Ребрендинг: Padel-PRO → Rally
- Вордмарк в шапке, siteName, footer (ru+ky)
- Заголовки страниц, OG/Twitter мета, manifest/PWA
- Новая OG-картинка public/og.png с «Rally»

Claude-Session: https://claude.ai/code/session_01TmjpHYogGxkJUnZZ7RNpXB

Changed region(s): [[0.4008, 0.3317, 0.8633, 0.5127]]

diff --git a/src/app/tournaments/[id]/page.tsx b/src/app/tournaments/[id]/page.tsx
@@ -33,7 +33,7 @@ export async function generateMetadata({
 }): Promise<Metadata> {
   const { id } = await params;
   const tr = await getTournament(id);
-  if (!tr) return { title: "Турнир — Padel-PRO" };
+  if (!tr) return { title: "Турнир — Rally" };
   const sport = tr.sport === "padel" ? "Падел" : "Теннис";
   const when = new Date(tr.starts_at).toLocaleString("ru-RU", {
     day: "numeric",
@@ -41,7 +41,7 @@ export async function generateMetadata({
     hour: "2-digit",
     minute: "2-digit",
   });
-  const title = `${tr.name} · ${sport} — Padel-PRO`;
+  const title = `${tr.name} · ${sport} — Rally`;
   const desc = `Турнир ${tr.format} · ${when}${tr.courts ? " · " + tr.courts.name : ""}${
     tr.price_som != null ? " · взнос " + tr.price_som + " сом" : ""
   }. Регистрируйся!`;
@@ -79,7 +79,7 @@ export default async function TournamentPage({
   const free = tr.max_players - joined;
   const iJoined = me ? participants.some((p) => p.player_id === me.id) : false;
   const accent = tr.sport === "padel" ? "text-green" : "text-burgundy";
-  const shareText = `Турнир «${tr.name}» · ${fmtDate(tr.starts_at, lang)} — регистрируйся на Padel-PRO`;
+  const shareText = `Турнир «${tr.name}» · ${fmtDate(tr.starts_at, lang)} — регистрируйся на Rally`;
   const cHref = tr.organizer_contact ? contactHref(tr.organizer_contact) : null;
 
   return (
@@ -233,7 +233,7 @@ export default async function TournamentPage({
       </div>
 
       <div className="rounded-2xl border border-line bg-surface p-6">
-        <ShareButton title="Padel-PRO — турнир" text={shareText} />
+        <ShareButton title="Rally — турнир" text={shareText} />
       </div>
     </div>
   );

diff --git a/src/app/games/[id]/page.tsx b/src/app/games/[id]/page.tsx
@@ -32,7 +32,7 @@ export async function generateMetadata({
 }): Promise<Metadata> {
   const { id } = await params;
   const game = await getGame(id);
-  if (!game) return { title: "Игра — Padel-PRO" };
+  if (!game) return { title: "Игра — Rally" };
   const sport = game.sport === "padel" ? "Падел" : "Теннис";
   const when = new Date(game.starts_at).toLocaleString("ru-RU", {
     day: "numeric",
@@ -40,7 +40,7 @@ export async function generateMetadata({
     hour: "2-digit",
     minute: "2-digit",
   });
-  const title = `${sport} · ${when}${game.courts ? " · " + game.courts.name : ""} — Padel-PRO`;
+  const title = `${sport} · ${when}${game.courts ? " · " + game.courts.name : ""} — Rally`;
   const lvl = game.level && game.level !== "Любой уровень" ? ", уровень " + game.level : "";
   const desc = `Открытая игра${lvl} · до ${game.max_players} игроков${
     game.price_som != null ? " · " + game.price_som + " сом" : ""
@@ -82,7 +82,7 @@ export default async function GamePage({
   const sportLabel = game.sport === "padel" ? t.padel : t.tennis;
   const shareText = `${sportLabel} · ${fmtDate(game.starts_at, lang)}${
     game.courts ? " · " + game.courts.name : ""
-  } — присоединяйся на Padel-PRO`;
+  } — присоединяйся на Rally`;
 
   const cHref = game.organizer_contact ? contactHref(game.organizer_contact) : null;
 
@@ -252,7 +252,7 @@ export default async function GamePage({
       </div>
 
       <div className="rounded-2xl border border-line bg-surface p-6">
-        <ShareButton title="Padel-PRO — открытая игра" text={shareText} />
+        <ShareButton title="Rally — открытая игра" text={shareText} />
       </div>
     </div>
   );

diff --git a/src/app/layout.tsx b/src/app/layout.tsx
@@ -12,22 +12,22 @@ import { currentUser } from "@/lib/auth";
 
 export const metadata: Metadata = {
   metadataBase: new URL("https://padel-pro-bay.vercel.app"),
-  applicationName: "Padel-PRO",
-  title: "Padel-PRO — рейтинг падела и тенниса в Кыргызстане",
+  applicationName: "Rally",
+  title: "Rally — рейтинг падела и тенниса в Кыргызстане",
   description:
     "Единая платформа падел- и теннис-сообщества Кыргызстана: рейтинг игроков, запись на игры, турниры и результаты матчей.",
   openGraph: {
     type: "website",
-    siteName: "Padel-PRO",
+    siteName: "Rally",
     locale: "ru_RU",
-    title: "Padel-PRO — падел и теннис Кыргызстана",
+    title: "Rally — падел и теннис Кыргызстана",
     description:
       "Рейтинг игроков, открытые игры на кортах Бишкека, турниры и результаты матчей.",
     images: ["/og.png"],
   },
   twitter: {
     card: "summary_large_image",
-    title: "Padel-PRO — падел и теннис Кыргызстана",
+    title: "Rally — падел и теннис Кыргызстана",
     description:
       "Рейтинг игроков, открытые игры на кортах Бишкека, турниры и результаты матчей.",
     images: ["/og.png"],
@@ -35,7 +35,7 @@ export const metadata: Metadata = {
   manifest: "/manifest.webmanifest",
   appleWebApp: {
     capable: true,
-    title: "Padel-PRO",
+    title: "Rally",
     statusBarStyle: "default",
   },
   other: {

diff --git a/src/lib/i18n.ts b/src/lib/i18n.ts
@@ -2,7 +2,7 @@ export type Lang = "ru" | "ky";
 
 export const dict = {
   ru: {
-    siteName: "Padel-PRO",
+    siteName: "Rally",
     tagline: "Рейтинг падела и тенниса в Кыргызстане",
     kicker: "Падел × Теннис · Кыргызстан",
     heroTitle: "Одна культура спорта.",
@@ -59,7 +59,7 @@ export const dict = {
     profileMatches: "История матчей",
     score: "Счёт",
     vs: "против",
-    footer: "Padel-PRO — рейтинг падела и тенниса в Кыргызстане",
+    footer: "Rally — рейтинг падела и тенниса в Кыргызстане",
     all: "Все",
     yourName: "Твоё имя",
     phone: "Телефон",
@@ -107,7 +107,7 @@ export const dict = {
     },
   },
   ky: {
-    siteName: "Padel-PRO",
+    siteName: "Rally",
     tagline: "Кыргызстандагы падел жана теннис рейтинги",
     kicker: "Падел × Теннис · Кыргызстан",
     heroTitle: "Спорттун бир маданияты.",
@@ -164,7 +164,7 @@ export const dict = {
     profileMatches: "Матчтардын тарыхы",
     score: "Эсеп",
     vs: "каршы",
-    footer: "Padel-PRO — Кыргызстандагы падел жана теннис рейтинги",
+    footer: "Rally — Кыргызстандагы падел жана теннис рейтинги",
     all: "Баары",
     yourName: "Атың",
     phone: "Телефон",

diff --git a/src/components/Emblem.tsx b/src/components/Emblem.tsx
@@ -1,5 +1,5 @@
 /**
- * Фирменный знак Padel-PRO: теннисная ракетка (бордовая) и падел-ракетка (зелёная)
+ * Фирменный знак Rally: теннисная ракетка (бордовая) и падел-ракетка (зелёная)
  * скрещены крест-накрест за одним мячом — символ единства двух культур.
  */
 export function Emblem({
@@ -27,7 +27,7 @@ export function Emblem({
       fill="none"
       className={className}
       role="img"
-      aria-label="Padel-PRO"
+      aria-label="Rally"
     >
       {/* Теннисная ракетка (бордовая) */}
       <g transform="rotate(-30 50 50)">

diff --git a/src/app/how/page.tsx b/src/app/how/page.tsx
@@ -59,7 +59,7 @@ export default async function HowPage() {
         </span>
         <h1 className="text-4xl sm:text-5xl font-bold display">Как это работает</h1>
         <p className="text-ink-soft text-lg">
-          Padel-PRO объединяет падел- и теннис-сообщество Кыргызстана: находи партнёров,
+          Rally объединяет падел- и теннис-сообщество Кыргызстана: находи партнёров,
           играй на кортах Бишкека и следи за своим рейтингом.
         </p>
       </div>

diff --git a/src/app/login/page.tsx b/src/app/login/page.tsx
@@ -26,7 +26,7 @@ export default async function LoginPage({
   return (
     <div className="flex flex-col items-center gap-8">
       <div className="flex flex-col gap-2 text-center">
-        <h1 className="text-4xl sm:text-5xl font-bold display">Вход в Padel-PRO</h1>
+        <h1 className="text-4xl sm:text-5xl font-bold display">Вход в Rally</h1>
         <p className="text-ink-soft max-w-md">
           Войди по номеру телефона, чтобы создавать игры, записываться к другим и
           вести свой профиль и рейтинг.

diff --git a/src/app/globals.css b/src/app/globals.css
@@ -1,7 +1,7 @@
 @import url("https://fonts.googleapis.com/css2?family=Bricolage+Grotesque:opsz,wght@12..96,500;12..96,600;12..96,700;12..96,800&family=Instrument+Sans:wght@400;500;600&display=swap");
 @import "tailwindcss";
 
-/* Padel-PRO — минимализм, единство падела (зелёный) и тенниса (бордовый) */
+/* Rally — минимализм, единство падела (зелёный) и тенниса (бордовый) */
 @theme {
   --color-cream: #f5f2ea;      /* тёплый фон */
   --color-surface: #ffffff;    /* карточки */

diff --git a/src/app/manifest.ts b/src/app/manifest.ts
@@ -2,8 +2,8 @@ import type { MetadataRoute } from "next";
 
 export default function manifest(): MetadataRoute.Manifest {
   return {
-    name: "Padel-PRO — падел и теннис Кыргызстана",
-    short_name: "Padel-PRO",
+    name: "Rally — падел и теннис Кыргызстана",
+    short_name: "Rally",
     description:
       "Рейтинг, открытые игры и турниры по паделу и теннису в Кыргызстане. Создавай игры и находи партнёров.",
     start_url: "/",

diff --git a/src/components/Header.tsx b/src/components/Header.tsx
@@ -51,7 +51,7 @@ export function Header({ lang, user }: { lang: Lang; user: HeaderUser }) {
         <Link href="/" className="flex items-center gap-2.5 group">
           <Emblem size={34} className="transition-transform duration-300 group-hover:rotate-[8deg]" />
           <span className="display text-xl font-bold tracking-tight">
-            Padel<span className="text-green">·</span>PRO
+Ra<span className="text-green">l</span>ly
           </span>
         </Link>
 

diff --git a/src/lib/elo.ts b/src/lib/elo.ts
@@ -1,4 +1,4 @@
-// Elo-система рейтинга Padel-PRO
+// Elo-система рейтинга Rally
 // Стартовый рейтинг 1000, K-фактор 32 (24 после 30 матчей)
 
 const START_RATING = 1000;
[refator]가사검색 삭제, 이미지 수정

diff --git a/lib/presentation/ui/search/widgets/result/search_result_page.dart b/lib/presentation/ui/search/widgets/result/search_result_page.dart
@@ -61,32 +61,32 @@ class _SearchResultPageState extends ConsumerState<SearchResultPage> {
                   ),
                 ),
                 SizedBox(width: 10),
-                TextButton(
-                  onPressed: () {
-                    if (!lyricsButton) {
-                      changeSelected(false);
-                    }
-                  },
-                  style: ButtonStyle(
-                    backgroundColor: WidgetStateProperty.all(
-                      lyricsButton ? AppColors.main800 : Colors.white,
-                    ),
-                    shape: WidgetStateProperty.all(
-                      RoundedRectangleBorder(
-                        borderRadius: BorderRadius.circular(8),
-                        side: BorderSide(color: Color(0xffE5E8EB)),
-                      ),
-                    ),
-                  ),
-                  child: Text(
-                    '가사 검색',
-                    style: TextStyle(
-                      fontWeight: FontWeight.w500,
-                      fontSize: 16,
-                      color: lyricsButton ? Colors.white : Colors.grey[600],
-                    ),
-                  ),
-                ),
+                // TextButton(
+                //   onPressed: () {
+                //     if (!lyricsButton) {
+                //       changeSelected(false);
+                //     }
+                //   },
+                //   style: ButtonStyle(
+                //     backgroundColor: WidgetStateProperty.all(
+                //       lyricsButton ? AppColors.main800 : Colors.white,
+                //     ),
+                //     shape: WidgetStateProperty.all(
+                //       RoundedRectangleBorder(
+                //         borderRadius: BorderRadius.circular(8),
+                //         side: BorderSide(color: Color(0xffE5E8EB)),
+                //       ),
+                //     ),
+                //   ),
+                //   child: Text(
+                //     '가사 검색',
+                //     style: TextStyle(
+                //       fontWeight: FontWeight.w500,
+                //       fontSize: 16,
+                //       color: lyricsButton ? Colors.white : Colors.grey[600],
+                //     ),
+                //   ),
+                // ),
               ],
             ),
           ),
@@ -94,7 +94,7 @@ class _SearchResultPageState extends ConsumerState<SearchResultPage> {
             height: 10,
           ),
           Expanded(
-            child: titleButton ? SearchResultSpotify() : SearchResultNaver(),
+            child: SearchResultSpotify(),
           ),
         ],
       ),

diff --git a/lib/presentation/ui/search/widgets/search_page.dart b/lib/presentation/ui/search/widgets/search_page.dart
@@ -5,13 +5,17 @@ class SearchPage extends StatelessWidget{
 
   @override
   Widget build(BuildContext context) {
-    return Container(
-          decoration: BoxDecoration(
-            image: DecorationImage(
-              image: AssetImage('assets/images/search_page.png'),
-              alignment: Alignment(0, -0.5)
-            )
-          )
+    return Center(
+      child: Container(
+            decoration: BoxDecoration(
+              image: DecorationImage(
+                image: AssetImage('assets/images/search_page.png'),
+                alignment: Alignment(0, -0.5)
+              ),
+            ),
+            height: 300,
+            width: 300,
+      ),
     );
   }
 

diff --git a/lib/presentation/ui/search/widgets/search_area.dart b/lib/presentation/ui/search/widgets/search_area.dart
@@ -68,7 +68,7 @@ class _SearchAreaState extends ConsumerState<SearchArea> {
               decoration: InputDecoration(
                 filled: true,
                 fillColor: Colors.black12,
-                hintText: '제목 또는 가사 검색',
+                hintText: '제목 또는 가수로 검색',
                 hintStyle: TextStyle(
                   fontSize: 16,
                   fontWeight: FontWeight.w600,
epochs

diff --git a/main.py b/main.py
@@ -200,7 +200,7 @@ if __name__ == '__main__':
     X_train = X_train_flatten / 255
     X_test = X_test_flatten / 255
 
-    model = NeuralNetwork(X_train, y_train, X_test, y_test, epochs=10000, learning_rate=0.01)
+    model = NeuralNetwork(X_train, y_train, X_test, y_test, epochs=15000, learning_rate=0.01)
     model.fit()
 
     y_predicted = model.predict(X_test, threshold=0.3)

_WHAT YOU SHOULD DO_: Search the listing for the string "партнёров". Copy each line where it turns up.

_TASK RESPONSE_:
-          Padel-PRO объединяет падел- и теннис-сообщество Кыргызстана: находи партнёров,
+          Rally объединяет падел- и теннис-сообщество Кыргызстана: находи партнёров,
       "Рейтинг, открытые игры и турниры по паделу и теннису в Кыргызстане. Создавай игры и находи партнёров.",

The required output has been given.